Many activities cause birds harm; both intentionally and accidentally. Laws are put in place to protect wild birds ensuring their number remains stable and that they don’t go missing from regions where they once thrived.
Just some of the activities that harm wildlife include;
- Trimming of and cutting back large areas of vegetation, trees, and hedgerows.
- Demolition work due to renovation or construction
- Noise, vibration, or lighting disturbance
- Hunting, egg poaching, and removing active nests
What are UK birds protected from
The Act gives all birds, excluding game birds, a basic level of protection. It includes migrant birds that make the UK their winter home.
It is an offence, punishable by fine or imprisonment, to
- intentionally kill, injure, or take a wild bird
- intentionally take, damage, or destroy a nest during construction or use
- intentionally take or destroy the eggs of a wild bird
- have control of a bird, dead or alive, or any part thereof
- have possession of an egg
- use any form of a trap to harm, injure, or steal any bird
Are all birds equally protected?
All birds have some protection, particularly during the breeding season, but some have more protection than others. These birds have a separate category known as Schedule 1. Most of the members of this group are birds of prey, such as the barn owl. They are scavengers and predators and are vital to the well-being of the environment.
In the UK, there are 15 birds of prey, and 10 of those are, worryingly, on the amber or red list conservation. Extra protection is necessary to ensure their populations stabilize, enabling them to continue being a vital resource in ecological studies.
Their numbers are dwindling, often due to their habitats deteriorating or being permanently lost. Another cause for the decline is pesticides and poisons used in agricultural practices. Additional laws passed prevent bird populations from further declining at the hands of man.
It is an offence to, accidentally or intentionally, disturb Schedule 1 birds:
- As they nest, build a nest, or are in the vicinity of a nest that houses their young.
- To disturb their dependant young.
The crime carries a hefty sentence – each offence has an unlimited fine, and/or 6months in prison.
The British Trust for Ornithology, BTO has a comprehensive listing of every bird and their protection level, including the parts of the UK where they receive increased protection.
Nesting season is officially from February to August, and it is during these times that we advise against major garden works. Any horticultural or building works that might harm or disturb birds, nests, eggs, or dependant young, even if accidental, could land you in hot water.

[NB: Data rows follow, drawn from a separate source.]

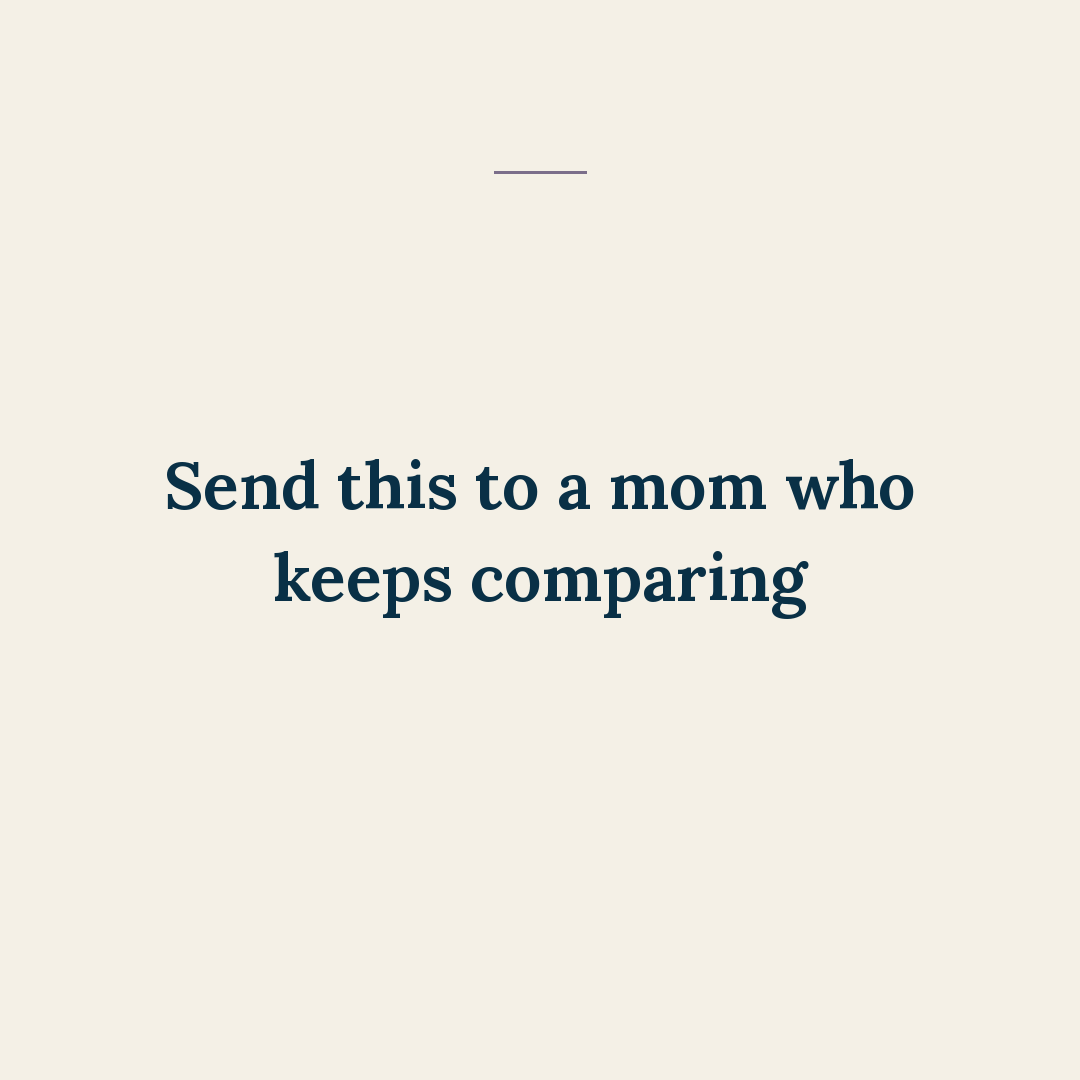
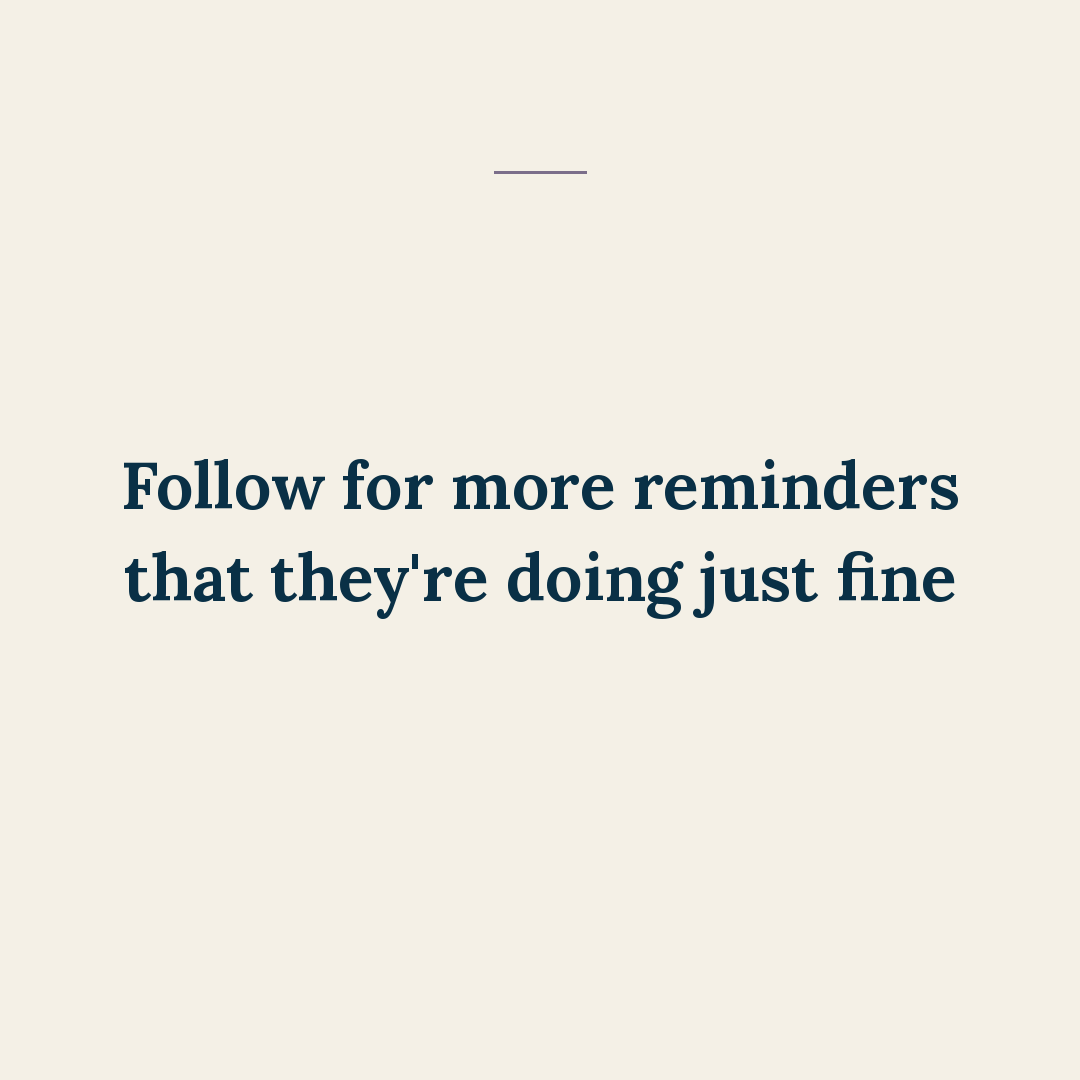
Add 44-measuring-against-someone-elses (44 - Measuring Against Someone Elses)

Changed region(s): [[0.0917, 0.4278, 0.8861, 0.5806]]

diff --git a/posts/44-measuring-against-someone-elses/slides.md b/posts/44-measuring-against-someone-elses/slides.md
@@ -1,6 +1,7 @@
 # 44 - Measuring Against Someone Elses
 
-Format: carousel · bg cream · lane Warmth · CTA Share · hook #59
+Format: carousel · bg cream · lane Warmth · CTA Follow · hook #59
+Revised 2026-08-09 from Ben's review workbook (post-review-2026-08-10.numbers).
 
 ## Cover
 If you're measuring your newborn against someone else's…
@@ -12,7 +13,7 @@ If you're measuring your newborn against someone else's…
 04  Their milestones were never your report card
 05  The one in front of you is doing fine
 
-## Closer (share)
-Send this to a mom who keeps comparing
+## Closer (follow)
+Follow for more reminders that they're doing just fine
 
 Rendered slide-1..slide-7 (weight 650, cover byline on).
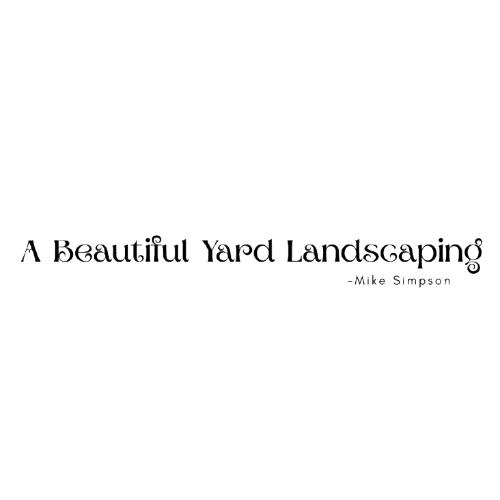
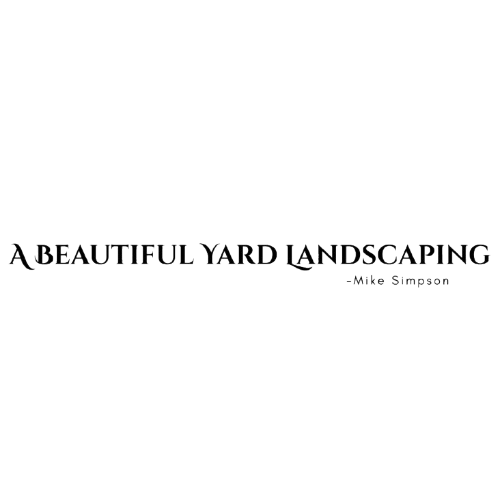
Add images to About and Contact pages, update navbar spacing and TitleName image

Changed region(s): [[0.0, 0.45, 0.99, 0.57]]

diff --git a/frontend/src/pages/AboutPage.jsx b/frontend/src/pages/AboutPage.jsx
@@ -103,19 +103,28 @@ function AboutPage() {
               <h2 className="text-4xl md:text-5xl font-bold text-gray-900 mb-8">
                 Your Trusted Local Landscaping Partner
               </h2>
-              <div className="space-y-6 text-lg md:text-xl text-gray-700 leading-relaxed">
-                <p>
-                  For over 20 years, A Beautiful Yard Landscaping has been transforming outdoor spaces across Greater Victoria. What started as a lawn maintenance company has grown into a full-service landscaping and gardening team—but we've never lost our personal touch.
-                </p>
-                <p>
-                  Owner Mike Simpson is on-site at every project, ensuring the quality and care your property deserves. We serve Sidney, Saanich Peninsula, Saanich, Oak Bay, Westshore, and Sooke with:
-                </p>
-                <ul className="list-disc list-inside space-y-2 ml-4">
-                  <li>Landscape maintenance and lawn care</li>
-                  <li>Garden design and restoration</li>
-                  <li>Property improvements and upgrades</li>
-                  <li>Seasonal cleanups and ongoing care</li>
-                </ul>
+              <div className="flex flex-col md:flex-row gap-8 items-start">
+                <div className="flex-1 space-y-6 text-lg md:text-xl text-gray-700 leading-relaxed">
+                  <p>
+                    For over 20 years, A Beautiful Yard Landscaping has been transforming outdoor spaces across Greater Victoria. What started as a lawn maintenance company has grown into a full-service landscaping and gardening team—but we've never lost our personal touch.
+                  </p>
+                  <p>
+                    Owner Mike Simpson is on-site at every project, ensuring the quality and care your property deserves. We serve Sidney, Saanich Peninsula, Saanich, Oak Bay, Westshore, and Sooke with:
+                  </p>
+                  <ul className="list-disc list-inside space-y-2 ml-4">
+                    <li>Landscape maintenance and lawn care</li>
+                    <li>Garden design and restoration</li>
+                    <li>Property improvements and upgrades</li>
+                    <li>Seasonal cleanups and ongoing care</li>
+                  </ul>
+                </div>
+                <div className="w-full md:w-1/3 flex-shrink-0">
+                  <img 
+                    src="/assets/images/Humming1.png" 
+                    alt="Hummingbird" 
+                    className="w-full h-auto rounded-lg object-cover"
+                  />
+                </div>
               </div>
             </div>
           </div>

diff --git a/frontend/src/pages/ContactPage.jsx b/frontend/src/pages/ContactPage.jsx
@@ -4,11 +4,22 @@ function ContactPage() {
   return (
     <div className="bg-white">
       <section className="section-padding bg-white relative">
-        <div className="container-custom text-center relative z-10">
-          <h1 className="text-4xl md:text-5xl font-bold mb-6 text-gray-900">Contact Us</h1>
-          <p className="text-xl text-gray-700">
-            We'd love to discuss your landscaping / gardening project!
-          </p>
+        <div className="container-custom relative z-10">
+          <div className="relative">
+            <div className="text-center">
+              <h1 className="text-4xl md:text-5xl font-bold mb-6 text-gray-900">Contact Us</h1>
+              <p className="text-xl text-gray-700">
+                We'd love to discuss your landscaping / gardening project!
+              </p>
+            </div>
+            <div className="absolute top-2 right-0 hidden md:block">
+              <img 
+                src="/assets/images/Hosackia pinnata.png" 
+                alt="Hosackia pinnata" 
+                className="w-32 h-auto"
+              />
+            </div>
+          </div>
         </div>
       </section>
 

diff --git a/frontend/src/components/Navbar.jsx b/frontend/src/components/Navbar.jsx
@@ -19,7 +19,7 @@ function Navbar() {
     <nav className="sticky top-0 z-50 backdrop-blur-md bg-white/80 border-b border-primary-100/50 shadow-sm">
       <div className="container-custom">
         <div className="flex justify-between items-center h-24">
-          <Link to="/" className="flex items-center gap-0 -space-x-4 md:-space-x-6">
+          <Link to="/" className="flex items-center gap-0 -space-x-1 md:-space-x-2">
             <img 
               src="/assets/images/Logo.png" 
               alt="A Beautiful Yard Logo" 
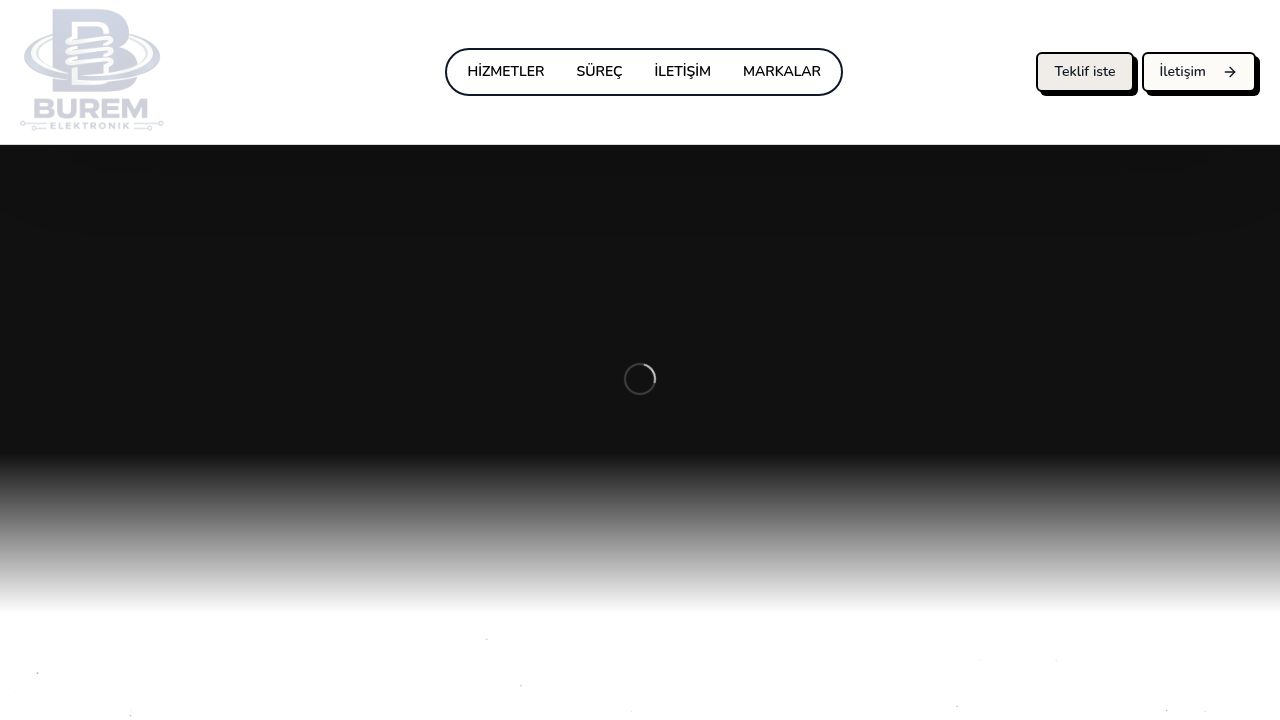
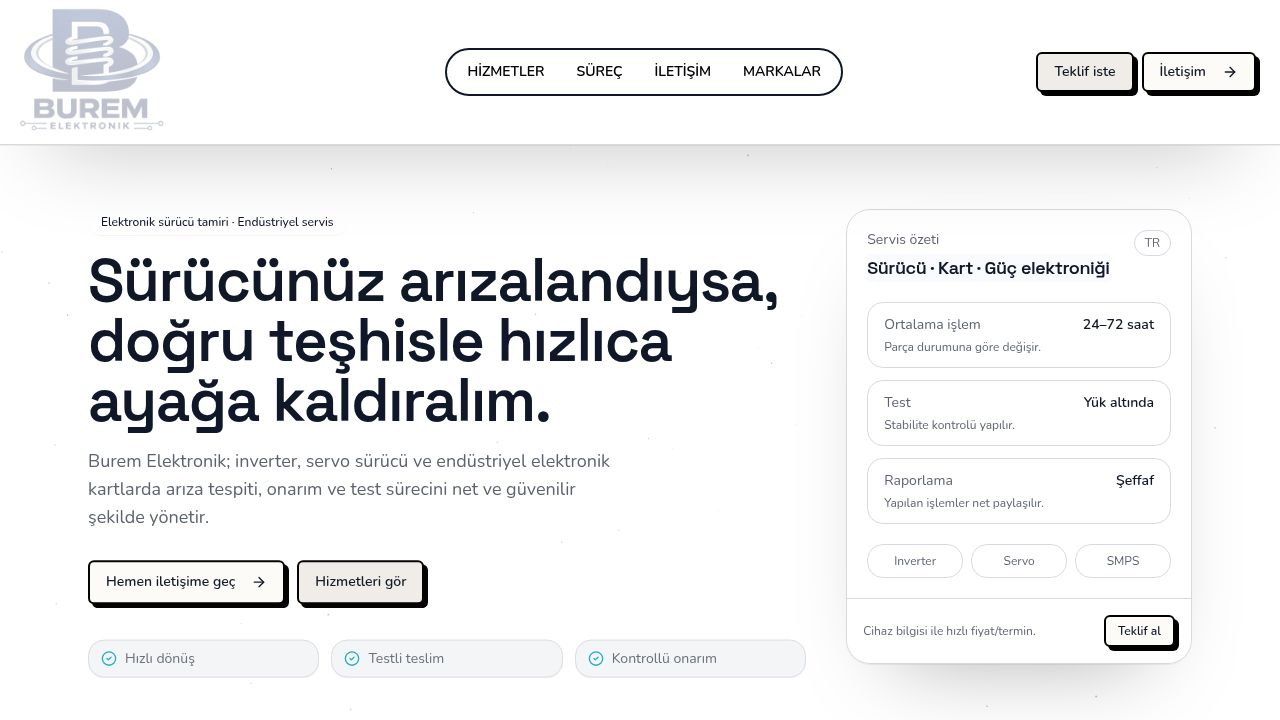
Add dark mode functionality with a toggle button and smooth transitions
Introduce a dark mode toggle button to the header, implement theme persistence using localStorage, and enable animated theme transitions using the View Transition API.

Replit-Commit-Author: Agent
Replit-Commit-Session-Id: 371f6235-2fde-4516-bc43-82dd514ff68f
Replit-Commit-Checkpoint-Type: full_checkpoint
Replit-Commit-Event-Id: 5893a29b-6a3a-435c-9cec-d526aa44d200
Replit-Commit-Screenshot-Url: https://storage.googleapis.com/screenshot-production-us-central1/220fef12-6025-4ca4-92d5-d8870d5c7179/371f6235-2fde-4516-bc43-82dd514ff68f/9Nv130V
Replit-Helium-Checkpoint-Created: true

diff --git a/client/src/components/ui/animated-theme-toggle-button.tsx b/client/src/components/ui/animated-theme-toggle-button.tsx
@@ -1,0 +1,127 @@
+"use client"
+
+import { useEffect, useRef, useState, useCallback } from "react"
+import { Moon, Sun } from "lucide-react"
+import { flushSync } from "react-dom"
+import { motion, AnimatePresence } from "framer-motion"
+import { cn } from "@/lib/utils"
+
+export type ThemeTransitionType = "horizontal" | "vertical"
+
+type AnimatedThemeToggleButtonProps = {
+  type: ThemeTransitionType
+  className?: string
+}
+
+function useThemeState() {
+  const [darkMode, setDarkMode] = useState(
+    () =>
+      typeof window !== "undefined"
+        ? document.documentElement.classList.contains("dark")
+        : false
+  )
+
+  useEffect(() => {
+    const sync = () => setDarkMode(document.documentElement.classList.contains("dark"))
+    const observer = new MutationObserver(sync)
+    observer.observe(document.documentElement, { attributes: true, attributeFilter: ["class"] })
+    return () => observer.disconnect()
+  }, [])
+
+  return [darkMode, setDarkMode] as const
+}
+
+function triggerThemeTransition(type: ThemeTransitionType) {
+  if (type === "horizontal") {
+    document.documentElement.animate(
+      { clipPath: ["inset(50% 0 50% 0)", "inset(0 0 0 0)"] },
+      {
+        duration: 700,
+        easing: "ease-in-out",
+        pseudoElement: "::view-transition-new(root)",
+      }
+    )
+  } else if (type === "vertical") {
+    document.documentElement.animate(
+      { clipPath: ["inset(0 50% 0 50%)", "inset(0 0 0 0)"] },
+      {
+        duration: 700,
+        easing: "ease-in-out",
+        pseudoElement: "::view-transition-new(root)",
+      }
+    )
+  }
+}
+
+export const AnimatedThemeToggleButton = ({
+  type,
+  className,
+}: AnimatedThemeToggleButtonProps) => {
+  const buttonRef = useRef<HTMLButtonElement>(null)
+  const [darkMode, setDarkMode] = useThemeState()
+
+  const handleToggle = useCallback(async () => {
+    if (!buttonRef.current) return
+
+    if (!document.startViewTransition) {
+      flushSync(() => {
+        const toggled = !darkMode
+        setDarkMode(toggled)
+        document.documentElement.classList.toggle("dark", toggled)
+        localStorage.setItem("theme", toggled ? "dark" : "light")
+      })
+      return
+    }
+
+    await document.startViewTransition(() => {
+      flushSync(() => {
+        const toggled = !darkMode
+        setDarkMode(toggled)
+        document.documentElement.classList.toggle("dark", toggled)
+        localStorage.setItem("theme", toggled ? "dark" : "light")
+      })
+    }).ready
+
+    triggerThemeTransition(type)
+  }, [darkMode, type, setDarkMode])
+
+  return (
+    <button
+      ref={buttonRef}
+      onClick={handleToggle}
+      aria-label={darkMode ? "Açık temaya geç" : "Koyu temaya geç"}
+      type="button"
+      data-testid="button-theme-toggle"
+      className={cn(
+        "flex items-center justify-center rounded-full border outline-none focus:outline-none focus:ring-0 cursor-pointer transition-colors",
+        darkMode ? "bg-zinc-900 border-zinc-700 text-yellow-400" : "bg-white border-gray-200 text-blue-900",
+        className
+      )}
+      style={{ width: 40, height: 40 }}
+    >
+      <AnimatePresence mode="wait" initial={false}>
+        {darkMode ? (
+          <motion.span
+            key="sun"
+            initial={{ opacity: 0, scale: 0.55, rotate: 25 }}
+            animate={{ opacity: 1, scale: 1, rotate: 0 }}
+            exit={{ opacity: 0 }}
+            transition={{ duration: 0.33 }}
+          >
+            <Sun size={18} />
+          </motion.span>
+        ) : (
+          <motion.span
+            key="moon"
+            initial={{ opacity: 0, scale: 0.55, rotate: -25 }}
+            animate={{ opacity: 1, scale: 1, rotate: 0 }}
+            exit={{ opacity: 0 }}
+            transition={{ duration: 0.33 }}
+          >
+            <Moon size={18} />
+          </motion.span>
+        )}
+      </AnimatePresence>
+    </button>
+  )
+}

diff --git a/client/src/pages/home.tsx b/client/src/pages/home.tsx
@@ -5,6 +5,7 @@ import { motion, useReducedMotion, AnimatePresence, useScroll, useMotionValueEve
 import { useLocation } from "wouter";
 import { SparklesCore } from "@/components/ui/sparkles-core";
 import { HeaderLogo } from "@/components/header-logo";
+import { AnimatedThemeToggleButton } from "@/components/ui/animated-theme-toggle-button";
 import { SparkleButton } from "@/components/ui/sparkle-button";
 import { useQuery } from "@tanstack/react-query";
 import type { Product } from "@shared/schema";
@@ -933,7 +934,7 @@ export default function HomePage() {
       transition={{ duration: 0.45, ease: [0.4, 0, 0.2, 1] }}
     />
     <motion.div 
-        className="min-h-screen bg-white text-gray-900" 
+        className="min-h-screen bg-background text-foreground" 
         onClick={handleGlobalClick}
         initial={{ opacity: 0, filter: "blur(12px)" }}
         animate={{ opacity: 1, filter: "blur(0px)" }}
@@ -965,7 +966,7 @@ export default function HomePage() {
 
       {/* Arka plan InteractiveGradient içinde yönetiliyor */}
       
-      <header className="sticky top-0 z-40 border-b bg-white/80 shadow-elevated backdrop-blur-md">
+      <header className="sticky top-0 z-40 border-b bg-background/80 shadow-elevated backdrop-blur-md">
         <div className="flex w-full items-center justify-between gap-3 px-4 py-0 md:px-6">
           <div className="-ml-25 -mt-12 mb-[-2.5rem]">
             <HeaderLogo />
@@ -996,6 +997,7 @@ export default function HomePage() {
               İletişim
               <ArrowRight className="ml-2 h-4 w-4" aria-hidden="true" />
             </MagneticButton>
+            <AnimatedThemeToggleButton type="vertical" />
           </div>
         </div>
       </header>

diff --git a/client/index.html b/client/index.html
@@ -21,6 +21,16 @@
     <link href="https://fonts.googleapis.com/css2?family=Space+Grotesk:wght@300..700&family=IBM+Plex+Sans:ital,wght@0,100..700;1,100..700&display=swap" rel="stylesheet" />
 
     <title>Burem Elektronik | Endüstriyel Sürücü Tamiri</title>
+    <script>
+      (function () {
+        try {
+          var t = localStorage.getItem("theme");
+          if (t === "dark" || (!t && window.matchMedia("(prefers-color-scheme: dark)").matches)) {
+            document.documentElement.classList.add("dark");
+          }
+        } catch (e) {}
+      })();
+    </script>
   </head>
   <body>
     <div id="root"></div>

Always be aware of our feathered friends and their habitat, as all birds are protected in the UK. Let’s do our part to prevent their numbers from dwindling any further.